North American Aviation F-107A 1/40 Scale Mahogany Model
Introducing the ready-built CF107AT Desktop Model. This 1/40 scale model was handmade with precision and accuracy to produce the finest model that will be the centerpiece of your collection for years to come. This model is a perfect gift for pilots and aviation enthusiasts alike. Not too big or too small, this model features a wingspan of 8.75 inches and a length of 18 inches. This model features a very accurate paint scheme with realistic panel lines.
The North American F-107 was North American Aviation's (NAA) entry in a United States Air Force tactical fighter-bomber design competition of the 1950s. The F-107 incorporated many innovations and radical design features, and was based on the F-100 Super Sabre. The competition was eventually won by the F-105 Thunderchief, and the F-107 prototypes ended their lives as test aircraft.

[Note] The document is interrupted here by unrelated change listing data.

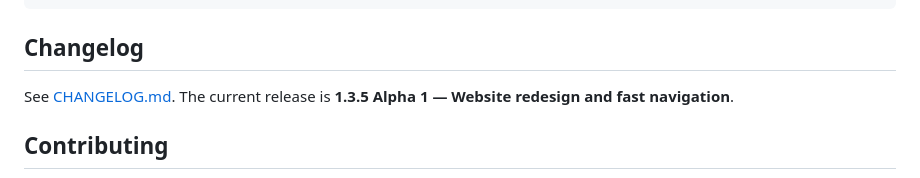
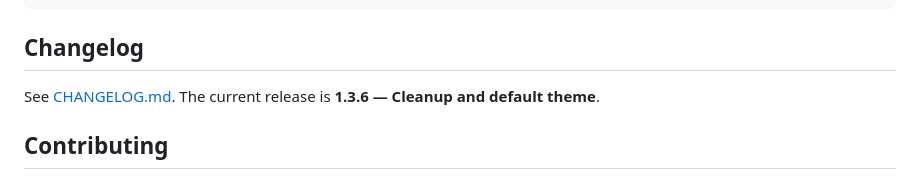
Before and after one commit to axon469/leafline, a Markdown page: README.md, the part around the change. Rendered like a GitHub page.

```diff
--- a/README.md
+++ b/README.md
@@ -112,7 +112,7 @@ txt-to-epub-converter/
 
 ## Changelog
 
-See [CHANGELOG.md](CHANGELOG.md). The current release is **1.3.5 Alpha 1 — Website redesign and fast navigation**.
+See [CHANGELOG.md](CHANGELOG.md). The current release is **1.3.6 — Cleanup and default theme**.
 
 ## Contributing
 
```
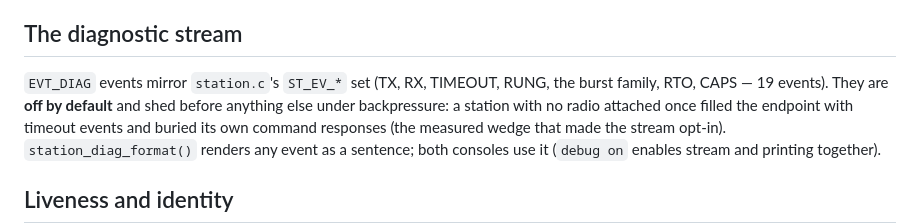
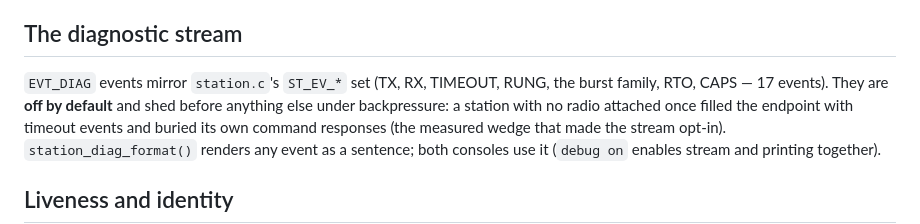
Before and after one commit to phoenix367/ham_ofdm_transceiver, a Markdown page: docs/modem-protocol.md, the part around the change. GitHub-like rendering.

Commit message:
docs: the diagnostic set is 17 events, not 19
Accuracy pass of the four new documents against the code: VID/PID,
framing constants, payload layouts, config keys, drain and retry
timings, status cadence, INFLIGHT, default console naming and the SDR
flags all verified as written; the one error was the ST_EV_* count
(17 in the enum, TX through CAPS).

Co-Authored-By: Claude Fable 5 <noreply@anthropic.com>
Claude-Session: https://claude.ai/code/session_01HET6UwJvMYV88H2PUsQ3UV

```diff
--- a/docs/modem-protocol.md
+++ b/docs/modem-protocol.md
@@ -56,7 +56,7 @@ board-to-board; the host only sees its effects in the log lines
 ## The diagnostic stream
 
 `EVT_DIAG` events mirror `station.c`'s `ST_EV_*` set (TX, RX, TIMEOUT,
-RUNG, the burst family, RTO, CAPS — 19 events). They are **off by
+RUNG, the burst family, RTO, CAPS — 17 events). They are **off by
 default** and shed before anything else under backpressure: a station
 with no radio attached once filled the endpoint with timeout events
 and buried its own command responses (the measured wedge that made the
```
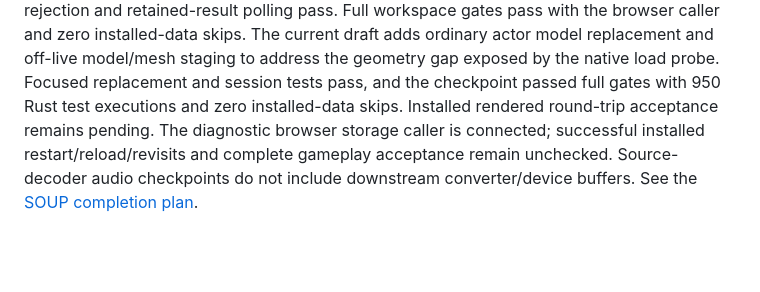
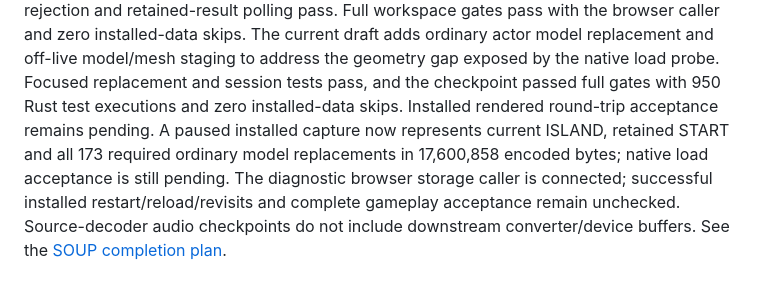
Before and after one commit to michidk/cyrus, a Markdown page: docs/ROADMAP.md, the part around the change. Rendered like a GitHub page; blank space fills up the shorter version.

Commit message:
docs(roadmap): record complete actor model capture census

```diff
--- a/docs/ROADMAP.md
+++ b/docs/ROADMAP.md
@@ -353,7 +353,9 @@ installed-data skips. The current draft adds ordinary actor model replacement an
 off-live model/mesh staging to address the geometry gap exposed by the native load
 probe. Focused replacement and session tests pass, and the checkpoint passed full gates
 with 950 Rust test executions and zero installed-data skips. Installed rendered
-round-trip acceptance remains pending.
+round-trip acceptance remains pending. A paused installed capture now represents
+current ISLAND, retained START and all 173 required ordinary model replacements
+in 17,600,858 encoded bytes; native load acceptance is still pending.
 The diagnostic browser storage caller is connected; successful installed
 restart/reload/revisits and complete gameplay acceptance remain unchecked.
 Source-decoder audio checkpoints
```
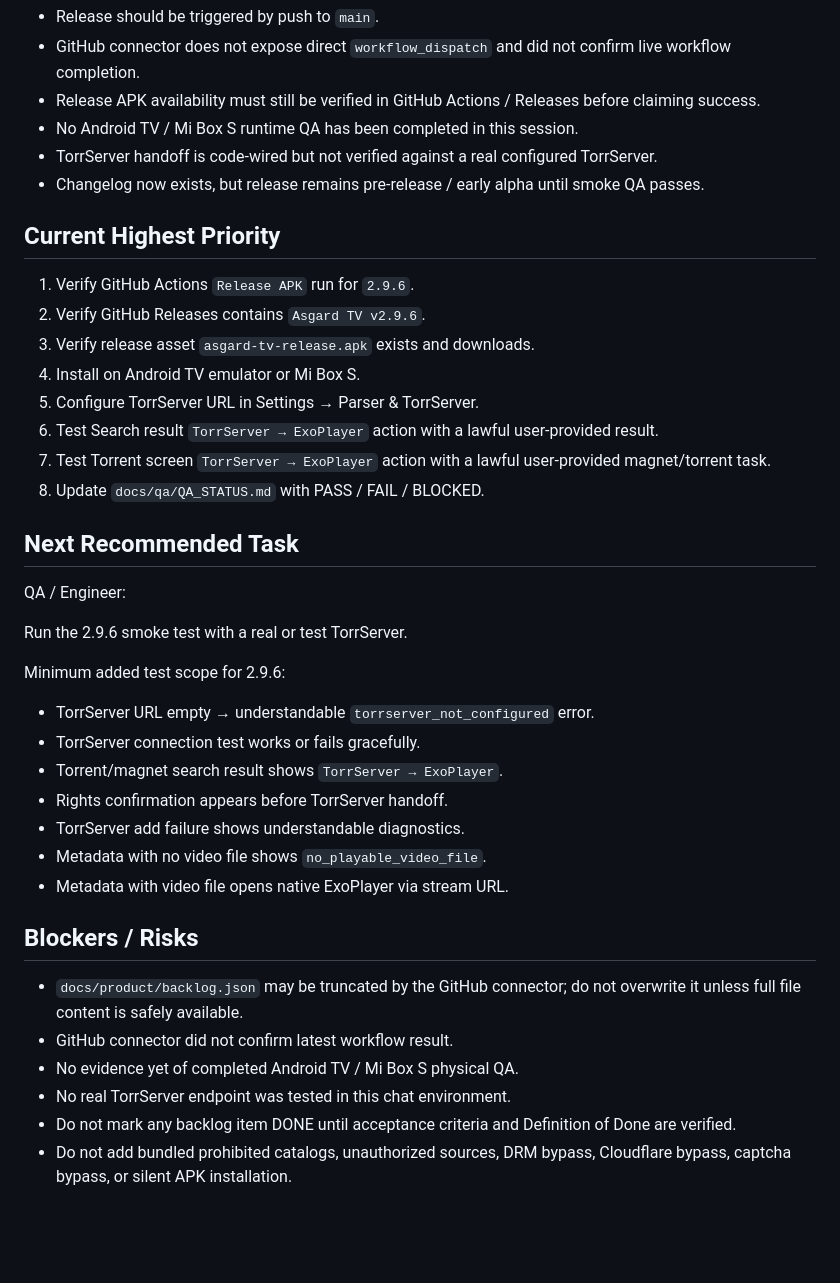
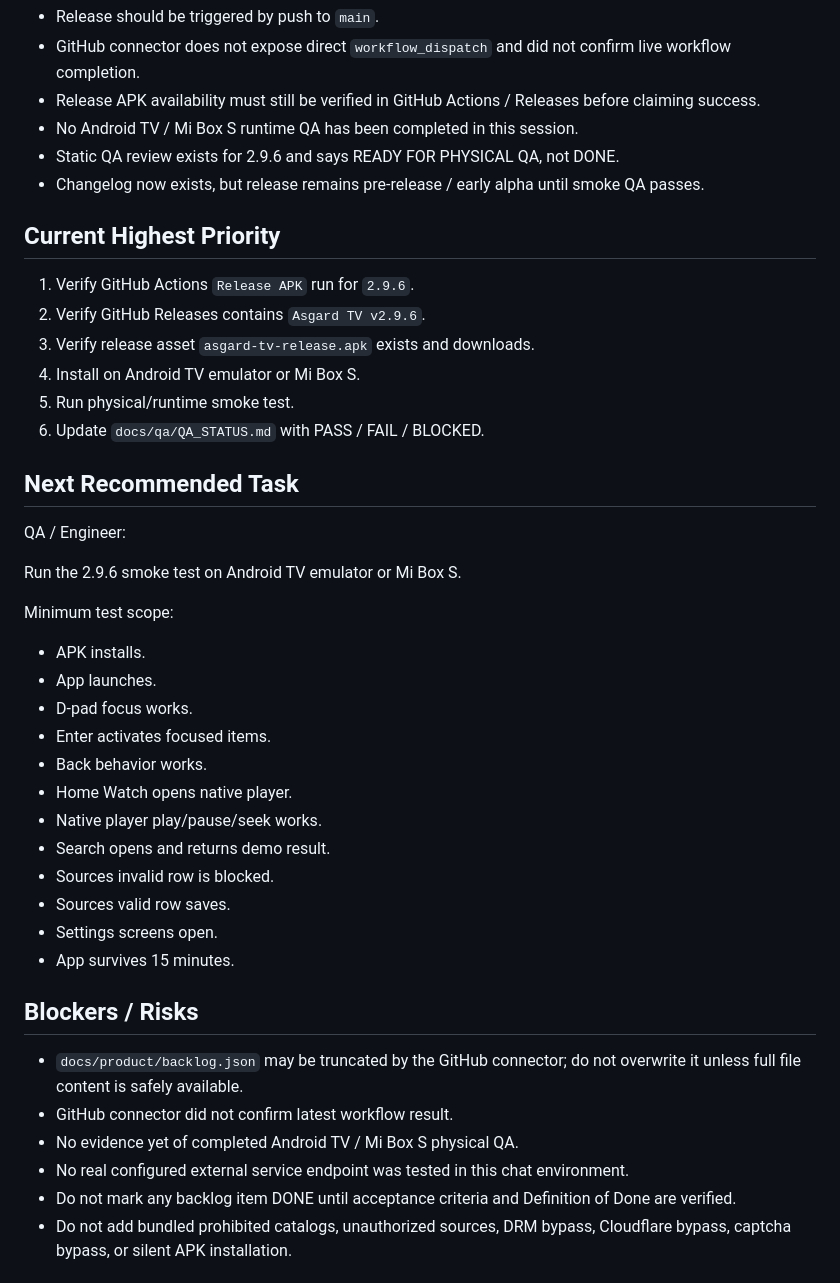
Before and after one commit to asker421/Asgard, a Markdown page: docs/project/HANDOFF.md, the part around one of its changes. Drawn GitHub-style; blank space fills up the shorter version.

Commit message:
Update handoff with static QA review

```diff
--- a/docs/project/HANDOFF.md
+++ b/docs/project/HANDOFF.md
@@ -88,7 +83,7 @@ Current verification status:
 - GitHub connector does not expose direct `workflow_dispatch` and did not confirm live workflow completion.
 - Release APK availability must still be verified in GitHub Actions / Releases before claiming success.
 - No Android TV / Mi Box S runtime QA has been completed in this session.
-- TorrServer handoff is code-wired but not verified against a real configured TorrServer.
+- Static QA review exists for 2.9.6 and says READY FOR PHYSICAL QA, not DONE.
 - Changelog now exists, but release remains pre-release / early alpha until smoke QA passes.
 
 ## Current Highest Priority
@@ -97,33 +92,36 @@ Current verification status:
 2. Verify GitHub Releases contains `Asgard TV v2.9.6`.
 3. Verify release asset `asgard-tv-release.apk` exists and downloads.
 4. Install on Android TV emulator or Mi Box S.
-5. Configure TorrServer URL in Settings → Parser & TorrServer.
-6. Test Search result `TorrServer → ExoPlayer` action with a lawful user-provided result.
-7. Test Torrent screen `TorrServer → ExoPlayer` action with a lawful user-provided magnet/torrent task.
-8. Update `docs/qa/QA_STATUS.md` with PASS / FAIL / BLOCKED.
+5. Run physical/runtime smoke test.
+6. Update `docs/qa/QA_STATUS.md` with PASS / FAIL / BLOCKED.
 
 ## Next Recommended Task
 
 QA / Engineer:
 
-Run the 2.9.6 smoke test with a real or test TorrServer.
+Run the 2.9.6 smoke test on Android TV emulator or Mi Box S.
 
-Minimum added test scope for 2.9.6:
+Minimum test scope:
 
-- TorrServer URL empty → understandable `torrserver_not_configured` error.
-- TorrServer connection test works or fails gracefully.
-- Torrent/magnet search result shows `TorrServer → ExoPlayer`.
-- Rights confirmation appears before TorrServer handoff.
-- TorrServer add failure shows understandable diagnostics.
-- Metadata with no video file shows `no_playable_video_file`.
-- Metadata with video file opens native ExoPlayer via stream URL.
+- APK installs.
+- App launches.
+- D-pad focus works.
+- Enter activates focused items.
+- Back behavior works.
+- Home Watch opens native player.
+- Native player play/pause/seek works.
+- Search opens and returns demo result.
+- Sources invalid row is blocked.
+- Sources valid row saves.
+- Settings screens open.
+- App survives 15 minutes.
 
 ## Blockers / Risks
 
 - `docs/product/backlog.json` may be truncated by the GitHub connector; do not overwrite it unless full file content is safely available.
 - GitHub connector did not confirm latest workflow result.
 - No evidence yet of completed Android TV / Mi Box S physical QA.
-- No real TorrServer endpoint was tested in this chat environment.
+- No real configured external service endpoint was tested in this chat environment.
 - Do not mark any backlog item DONE until acceptance criteria and Definition of Done are verified.
 - Do not add bundled prohibited catalogs, unauthorized sources, DRM bypass, Cloudflare bypass, captcha bypass, or silent APK installation.
 
```
Also changed, not shown: other parts of docs/project/HANDOFF.md (+6 -11 lines).
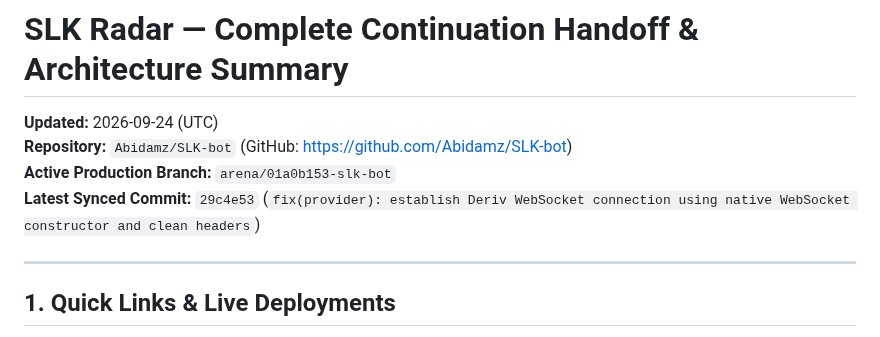
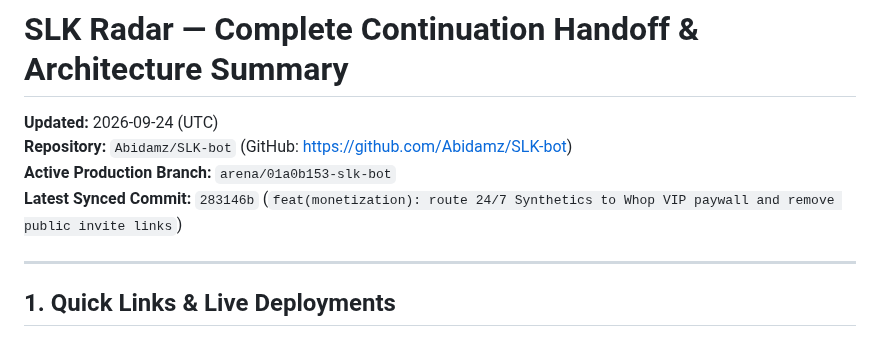
Before and after one commit to Abidamz/SLK-bot, a Markdown page: CONTINUATION_HANDOFF.md, the part around the change. GitHub-like rendering.

Commit message:
docs: update latest synced commit in continuation handoff
Co-authored-by: arena-agent <297053741+arena-agent@users.noreply.github.com>

```diff
--- a/CONTINUATION_HANDOFF.md
+++ b/CONTINUATION_HANDOFF.md
@@ -3,7 +3,7 @@
 **Updated:** 2026-09-24 (UTC)
 **Repository:** `Abidamz/SLK-bot` (GitHub: https://github.com/Abidamz/SLK-bot)
 **Active Production Branch:** `arena/01a0b153-slk-bot`
-**Latest Synced Commit:** `29c4e53` (`fix(provider): establish Deriv WebSocket connection using native WebSocket constructor and clean headers`)
+**Latest Synced Commit:** `283146b` (`feat(monetization): route 24/7 Synthetics to Whop VIP paywall and remove public invite links`)
 
 ---
 
```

In June 1953, North American initiated an in-house study of advanced F-100 designs, leading to proposed interceptor (NAA 211: F-100BI denoting "interceptor") and fighter-bomber (NAA 212: F-100B) variants. Concentrating on the F-100B, the preliminary engineering and design work focused on a tactical fighter-bomber configuration, featuring a recessed weapons bay under the fuselage and provision for six hardpoints underneath the wings. Single-point refueling capability was provided while a retractable tail skid was installed. An all-moving vertical fin and an automated flight control system was incorporated which permitted the aircraft to roll at supersonic speeds using spoilers. The flight control system was upgraded by the addition of pitch and yaw dampers.
The aircraft's most distinguishing feature is its dorsal-mounted Variable Area Inlet Duct (VAID). While the VAID was a system unique to the F-107A, it was an early form of a variable geometry intake ramp which automatically controlled the amount of air fed to the jet engine. Although the preliminary design of the air intake was originally located in a chin position under the fuselage (an arrangement later adopted for the F-16), the air intake was eventually mounted in an unconventional position directly above and just behind the cockpit. The VAID system proved to be very efficient and NAA used the design concept on their A-5, XB-70 aircraft and XF-108 Rapier designs.
The air intake was in the unusual dorsal location as the USAF had required the carriage of an underbelly semi-conformal nuclear weapon. The original chin intake caused a shock wave that interfered in launching this weapon. The implications this had for the survivability of the pilot during ejection were troubling. The intake also severely limited rear visibility. Nonetheless this was not considered terribly important for a tactical fighter-bomber aircraft, and furthermore it was assumed at the time that air combat would be via guided missile exchanges outside visual range.